▸ Task prompt
Please print each of the entries below exactly.

▸ Dataset records
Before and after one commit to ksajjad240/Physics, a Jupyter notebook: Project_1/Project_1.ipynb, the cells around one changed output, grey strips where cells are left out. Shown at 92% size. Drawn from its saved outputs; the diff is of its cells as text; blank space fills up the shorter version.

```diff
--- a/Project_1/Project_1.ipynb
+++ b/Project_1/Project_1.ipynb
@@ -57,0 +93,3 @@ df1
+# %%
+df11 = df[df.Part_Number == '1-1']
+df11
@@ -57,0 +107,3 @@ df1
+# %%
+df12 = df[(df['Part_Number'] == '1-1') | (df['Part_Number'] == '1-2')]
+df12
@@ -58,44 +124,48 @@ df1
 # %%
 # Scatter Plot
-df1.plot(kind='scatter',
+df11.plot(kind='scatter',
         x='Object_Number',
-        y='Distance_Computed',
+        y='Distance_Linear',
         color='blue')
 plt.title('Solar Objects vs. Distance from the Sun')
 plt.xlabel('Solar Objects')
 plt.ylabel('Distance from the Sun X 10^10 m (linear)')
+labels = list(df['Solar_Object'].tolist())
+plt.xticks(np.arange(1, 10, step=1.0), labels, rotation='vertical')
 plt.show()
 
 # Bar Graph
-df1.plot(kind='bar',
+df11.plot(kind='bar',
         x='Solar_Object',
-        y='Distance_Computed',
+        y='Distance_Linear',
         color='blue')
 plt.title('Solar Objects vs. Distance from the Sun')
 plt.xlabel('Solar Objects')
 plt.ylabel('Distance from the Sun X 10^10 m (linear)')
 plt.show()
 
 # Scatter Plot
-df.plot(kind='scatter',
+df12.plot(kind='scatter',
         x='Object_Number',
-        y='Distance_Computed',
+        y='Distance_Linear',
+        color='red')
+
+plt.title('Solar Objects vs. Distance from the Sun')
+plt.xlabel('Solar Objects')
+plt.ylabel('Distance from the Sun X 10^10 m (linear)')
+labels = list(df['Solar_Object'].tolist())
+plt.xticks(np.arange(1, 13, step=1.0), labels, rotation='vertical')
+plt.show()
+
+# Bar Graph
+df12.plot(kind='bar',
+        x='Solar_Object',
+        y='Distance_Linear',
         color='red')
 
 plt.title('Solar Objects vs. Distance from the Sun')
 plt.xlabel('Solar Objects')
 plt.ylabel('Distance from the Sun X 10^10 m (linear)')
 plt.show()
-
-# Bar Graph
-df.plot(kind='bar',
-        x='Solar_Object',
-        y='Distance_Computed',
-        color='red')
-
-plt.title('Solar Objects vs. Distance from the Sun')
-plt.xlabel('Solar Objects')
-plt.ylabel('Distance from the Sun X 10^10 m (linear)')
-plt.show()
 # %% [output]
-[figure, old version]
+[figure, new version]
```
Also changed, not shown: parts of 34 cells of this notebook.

▸ Answer to this exercise
Before and after one commit to ksajjad240/Physics, a Jupyter notebook: Project_1/Project_1.ipynb, the cells around one changed output, grey strips where cells are left out. Shown at 92% size. Drawn from its saved outputs; the diff is of its cells as text; blank space fills up the shorter version.

```diff
--- a/Project_1/Project_1.ipynb
+++ b/Project_1/Project_1.ipynb
@@ -57,0 +93,3 @@ df1
+# %%
+df11 = df[df.Part_Number == '1-1']
+df11
@@ -57,0 +107,3 @@ df1
+# %%
+df12 = df[(df['Part_Number'] == '1-1') | (df['Part_Number'] == '1-2')]
+df12
@@ -58,44 +124,48 @@ df1
 # %%
 # Scatter Plot
-df1.plot(kind='scatter',
+df11.plot(kind='scatter',
         x='Object_Number',
-        y='Distance_Computed',
+        y='Distance_Linear',
         color='blue')
 plt.title('Solar Objects vs. Distance from the Sun')
 plt.xlabel('Solar Objects')
 plt.ylabel('Distance from the Sun X 10^10 m (linear)')
+labels = list(df['Solar_Object'].tolist())
+plt.xticks(np.arange(1, 10, step=1.0), labels, rotation='vertical')
 plt.show()
 
 # Bar Graph
-df1.plot(kind='bar',
+df11.plot(kind='bar',
         x='Solar_Object',
-        y='Distance_Computed',
+        y='Distance_Linear',
         color='blue')
 plt.title('Solar Objects vs. Distance from the Sun')
 plt.xlabel('Solar Objects')
 plt.ylabel('Distance from the Sun X 10^10 m (linear)')
 plt.show()
 
 # Scatter Plot
-df.plot(kind='scatter',
+df12.plot(kind='scatter',
         x='Object_Number',
-        y='Distance_Computed',
+        y='Distance_Linear',
+        color='red')
+
+plt.title('Solar Objects vs. Distance from the Sun')
+plt.xlabel('Solar Objects')
+plt.ylabel('Distance from the Sun X 10^10 m (linear)')
+labels = list(df['Solar_Object'].tolist())
+plt.xticks(np.arange(1, 13, step=1.0), labels, rotation='vertical')
+plt.show()
+
+# Bar Graph
+df12.plot(kind='bar',
+        x='Solar_Object',
+        y='Distance_Linear',
         color='red')
 
 plt.title('Solar Objects vs. Distance from the Sun')
 plt.xlabel('Solar Objects')
 plt.ylabel('Distance from the Sun X 10^10 m (linear)')
 plt.show()
-
-# Bar Graph
-df.plot(kind='bar',
-        x='Solar_Object',
-        y='Distance_Computed',
-        color='red')
-
-plt.title('Solar Objects vs. Distance from the Sun')
-plt.xlabel('Solar Objects')
-plt.ylabel('Distance from the Sun X 10^10 m (linear)')
-plt.show()
 # %% [output]
-[figure, old version]
+[figure, new version]
```
Also changed, not shown: parts of 34 cells of this notebook.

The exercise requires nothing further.